November 19, 2019 5 min read

what is sweat

Everybody sweats, but not all of us sweat the same. Although it is a natural function to control our body’s temperature, the amount of sweat produced, the odor associated with sweat and even the causes of our sweat can vary greatly from person to person. Whether you find yourself sweating profusely on hot days or tend to stress sweat when you are under pressure, you might find yourself asking, "Why do we sweat?"

Here we answer the common questions about sweat and offer some interesting facts that might make you feel a little less embarrassed by this normal bodily function.

What is sweat?

Sweat is the watery substance produced when your body begins to overheat. It is your body’s natural process to control its temperature. As sweat evaporates, your body cools down which keeps your body temperature normal.

There are two types of glands that produce sweat:
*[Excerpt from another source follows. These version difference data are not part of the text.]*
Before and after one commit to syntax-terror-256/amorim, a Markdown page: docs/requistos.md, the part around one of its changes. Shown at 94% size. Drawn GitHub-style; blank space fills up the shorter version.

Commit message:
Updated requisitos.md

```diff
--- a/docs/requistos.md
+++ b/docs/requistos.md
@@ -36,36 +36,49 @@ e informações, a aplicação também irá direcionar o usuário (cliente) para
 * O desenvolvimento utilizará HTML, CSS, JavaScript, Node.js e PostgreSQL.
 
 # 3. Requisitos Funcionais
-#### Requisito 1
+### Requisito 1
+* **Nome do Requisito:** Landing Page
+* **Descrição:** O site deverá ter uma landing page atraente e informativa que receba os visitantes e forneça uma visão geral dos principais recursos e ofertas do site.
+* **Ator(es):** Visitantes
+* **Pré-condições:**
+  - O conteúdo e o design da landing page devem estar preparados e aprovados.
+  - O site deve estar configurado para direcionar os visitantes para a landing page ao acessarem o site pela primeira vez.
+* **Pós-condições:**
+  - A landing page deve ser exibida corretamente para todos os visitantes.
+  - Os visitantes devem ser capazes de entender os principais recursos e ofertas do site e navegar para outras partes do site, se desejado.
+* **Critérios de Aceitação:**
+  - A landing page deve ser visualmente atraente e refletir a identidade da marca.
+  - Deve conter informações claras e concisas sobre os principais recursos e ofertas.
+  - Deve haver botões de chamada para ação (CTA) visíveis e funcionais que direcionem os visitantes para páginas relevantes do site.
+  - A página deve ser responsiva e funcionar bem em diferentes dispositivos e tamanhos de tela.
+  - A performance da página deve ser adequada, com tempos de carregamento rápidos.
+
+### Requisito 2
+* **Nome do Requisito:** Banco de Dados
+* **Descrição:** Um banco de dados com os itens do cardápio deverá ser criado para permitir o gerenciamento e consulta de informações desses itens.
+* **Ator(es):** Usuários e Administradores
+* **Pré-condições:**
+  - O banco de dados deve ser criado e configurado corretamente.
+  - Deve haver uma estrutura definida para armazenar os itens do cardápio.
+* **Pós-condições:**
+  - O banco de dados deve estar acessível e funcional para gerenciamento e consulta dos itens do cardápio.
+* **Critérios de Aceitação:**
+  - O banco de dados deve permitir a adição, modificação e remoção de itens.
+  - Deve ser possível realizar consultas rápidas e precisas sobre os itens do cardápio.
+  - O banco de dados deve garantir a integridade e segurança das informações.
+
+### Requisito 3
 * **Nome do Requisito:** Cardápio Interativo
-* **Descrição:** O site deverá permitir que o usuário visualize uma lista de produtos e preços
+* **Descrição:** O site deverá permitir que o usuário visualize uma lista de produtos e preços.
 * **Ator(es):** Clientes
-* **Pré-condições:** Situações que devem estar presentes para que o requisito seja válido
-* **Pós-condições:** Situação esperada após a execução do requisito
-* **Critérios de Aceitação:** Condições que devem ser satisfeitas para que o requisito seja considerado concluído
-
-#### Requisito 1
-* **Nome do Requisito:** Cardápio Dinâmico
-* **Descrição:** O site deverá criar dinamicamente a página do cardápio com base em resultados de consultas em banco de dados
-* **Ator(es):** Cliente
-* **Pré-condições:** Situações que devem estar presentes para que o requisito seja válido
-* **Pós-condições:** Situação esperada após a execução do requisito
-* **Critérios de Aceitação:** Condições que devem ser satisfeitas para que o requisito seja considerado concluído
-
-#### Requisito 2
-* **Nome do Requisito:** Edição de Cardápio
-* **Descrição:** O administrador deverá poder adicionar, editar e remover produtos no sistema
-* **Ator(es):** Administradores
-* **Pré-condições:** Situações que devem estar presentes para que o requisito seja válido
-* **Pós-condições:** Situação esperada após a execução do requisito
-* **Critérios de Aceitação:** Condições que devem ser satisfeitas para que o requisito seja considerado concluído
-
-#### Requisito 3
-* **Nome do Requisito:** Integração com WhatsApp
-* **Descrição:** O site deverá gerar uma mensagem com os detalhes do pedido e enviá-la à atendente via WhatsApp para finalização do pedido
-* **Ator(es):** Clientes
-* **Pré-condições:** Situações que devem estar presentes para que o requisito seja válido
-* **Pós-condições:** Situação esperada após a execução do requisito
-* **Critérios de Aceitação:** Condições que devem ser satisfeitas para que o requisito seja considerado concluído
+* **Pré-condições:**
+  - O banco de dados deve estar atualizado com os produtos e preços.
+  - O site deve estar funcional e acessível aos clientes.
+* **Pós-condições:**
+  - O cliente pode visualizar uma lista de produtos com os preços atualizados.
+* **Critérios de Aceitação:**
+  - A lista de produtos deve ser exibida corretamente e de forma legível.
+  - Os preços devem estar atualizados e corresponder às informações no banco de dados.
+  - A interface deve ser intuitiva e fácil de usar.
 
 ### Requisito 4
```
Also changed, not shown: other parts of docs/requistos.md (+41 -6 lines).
  1. Eccrine glands: These glands are responsible for producing most of your sweat. The sweat produced by eccrine glands is mostly water. It also contains salt, protein, urea, and ammonia. Your eccrine glands are found in high concentration on your palms, the soles of your feet, your forehead and armpits, but are also located throughout your body.
  2. Apocrine glands: Your apocrine glands are larger than eccrine glands. They are found in the armpits, groin, and breast area. When you think of sweat in relation to body odor, it’s your apocrine glands that are indirectly responsible for the unpleasant smell. We all have bacteria living on our skin and when apocrine glands produce sweat, it breaks down sweat into fatty acids. When this mixes with apocrine secretions, it creates body odor.
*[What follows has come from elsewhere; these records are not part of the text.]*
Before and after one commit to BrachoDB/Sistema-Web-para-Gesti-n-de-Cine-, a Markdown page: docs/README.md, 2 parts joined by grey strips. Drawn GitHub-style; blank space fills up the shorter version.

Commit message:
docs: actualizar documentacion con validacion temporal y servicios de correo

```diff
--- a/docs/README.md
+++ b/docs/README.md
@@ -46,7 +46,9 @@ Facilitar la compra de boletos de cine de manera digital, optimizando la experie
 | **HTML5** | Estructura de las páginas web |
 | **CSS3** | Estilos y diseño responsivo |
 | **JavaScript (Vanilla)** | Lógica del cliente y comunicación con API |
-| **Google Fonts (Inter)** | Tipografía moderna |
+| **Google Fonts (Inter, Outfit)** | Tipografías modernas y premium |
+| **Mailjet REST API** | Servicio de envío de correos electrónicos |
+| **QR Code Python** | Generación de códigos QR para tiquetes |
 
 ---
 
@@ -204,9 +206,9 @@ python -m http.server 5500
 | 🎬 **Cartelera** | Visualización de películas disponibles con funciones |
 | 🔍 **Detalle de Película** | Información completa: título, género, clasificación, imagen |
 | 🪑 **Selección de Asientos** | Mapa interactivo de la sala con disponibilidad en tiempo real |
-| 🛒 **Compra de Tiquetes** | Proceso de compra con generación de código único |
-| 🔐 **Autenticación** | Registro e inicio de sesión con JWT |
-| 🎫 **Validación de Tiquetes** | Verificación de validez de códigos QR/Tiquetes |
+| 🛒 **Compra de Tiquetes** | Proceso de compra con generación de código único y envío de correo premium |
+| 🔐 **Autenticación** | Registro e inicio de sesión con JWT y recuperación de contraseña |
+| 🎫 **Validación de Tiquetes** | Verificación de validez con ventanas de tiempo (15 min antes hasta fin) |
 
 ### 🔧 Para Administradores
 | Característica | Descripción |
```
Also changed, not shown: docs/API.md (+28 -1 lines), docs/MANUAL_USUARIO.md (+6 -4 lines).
Why do people sweat?

People sweat for different reasons. For example, you might feel extremely uncomfortable and sweaty in a room you find hot, while others in the room are completely composed and cool. You might tend to sweat when you are nervous, while others might sweat when they are angry, or only when hot or active. This can make asking the question "Why do we sweat?" a little harder to answer. However, there are some common reasons people sweat including:
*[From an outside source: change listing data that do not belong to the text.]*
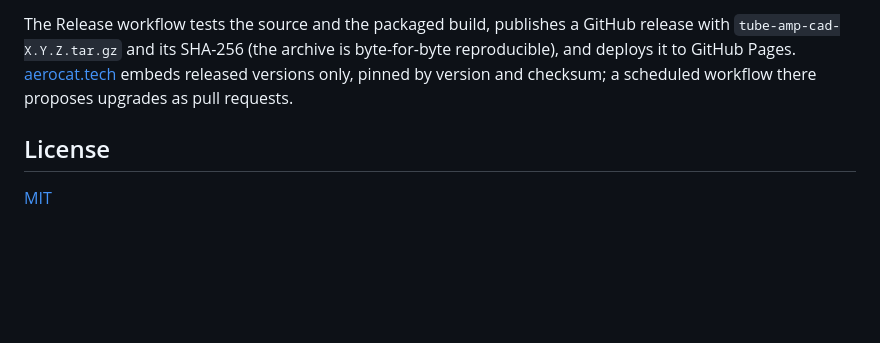
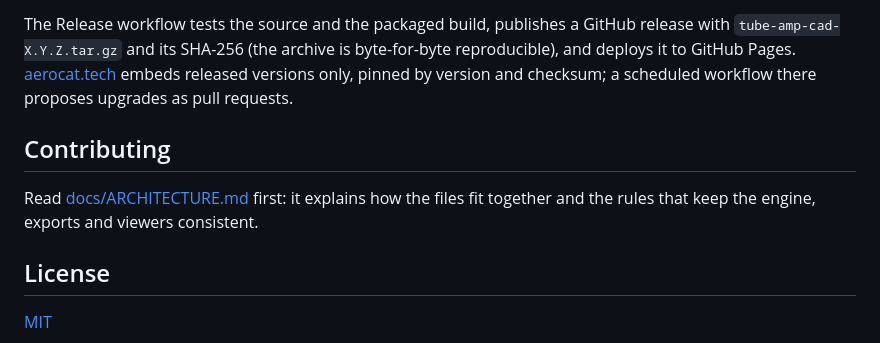
Before and after one commit to kothf/tube-amp-cad, a Markdown page: README.md, the part around the change. Drawn GitHub-style; blank space fills up the shorter version.

```diff
--- a/README.md
+++ b/README.md
@@ -102,6 +102,12 @@ byte-for-byte reproducible), and deploys it to GitHub Pages.
 version and checksum; a scheduled workflow there proposes upgrades as pull
 requests.
 
+## Contributing
+
+Read [docs/ARCHITECTURE.md](docs/ARCHITECTURE.md) first: it explains how the
+files fit together and the rules that keep the engine, exports and viewers
+consistent.
+
 ## License
 
 [MIT](LICENSE)
```
Also changed, not shown: docs/ARCHITECTURE.md (added, +61 -0 lines).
  • Heat: When the environment is hot, your body temperature elevates and causes sweating.
  • Emotions and stress: Emotions, such as anger, fear, embarrassment, anxiety and emotional stress can cause you to break out into a nervous sweat.
  • Foods: Some people might sweat when eating certain foods especially spicy foods. Drinks containing caffeine as well as alcohol can also cause sweating.
  • Medications: Medications can cause sweating including those taken for cancer, fever, infections, hypoglycemia, pain or thyroid issues.

There are also many medical conditions that can cause overactive sweating, or hyperhidrosis. If you feel you are sweating an abnormal amount, you should speak to your doctor.

why do we sweat

What are sweating symptoms?

Since we all sweat, it can be hard to determine if your sweating symptoms are “abnormal.” However, if you suffer from any of the following physical symptoms, chances are you could have hyperhidrosis:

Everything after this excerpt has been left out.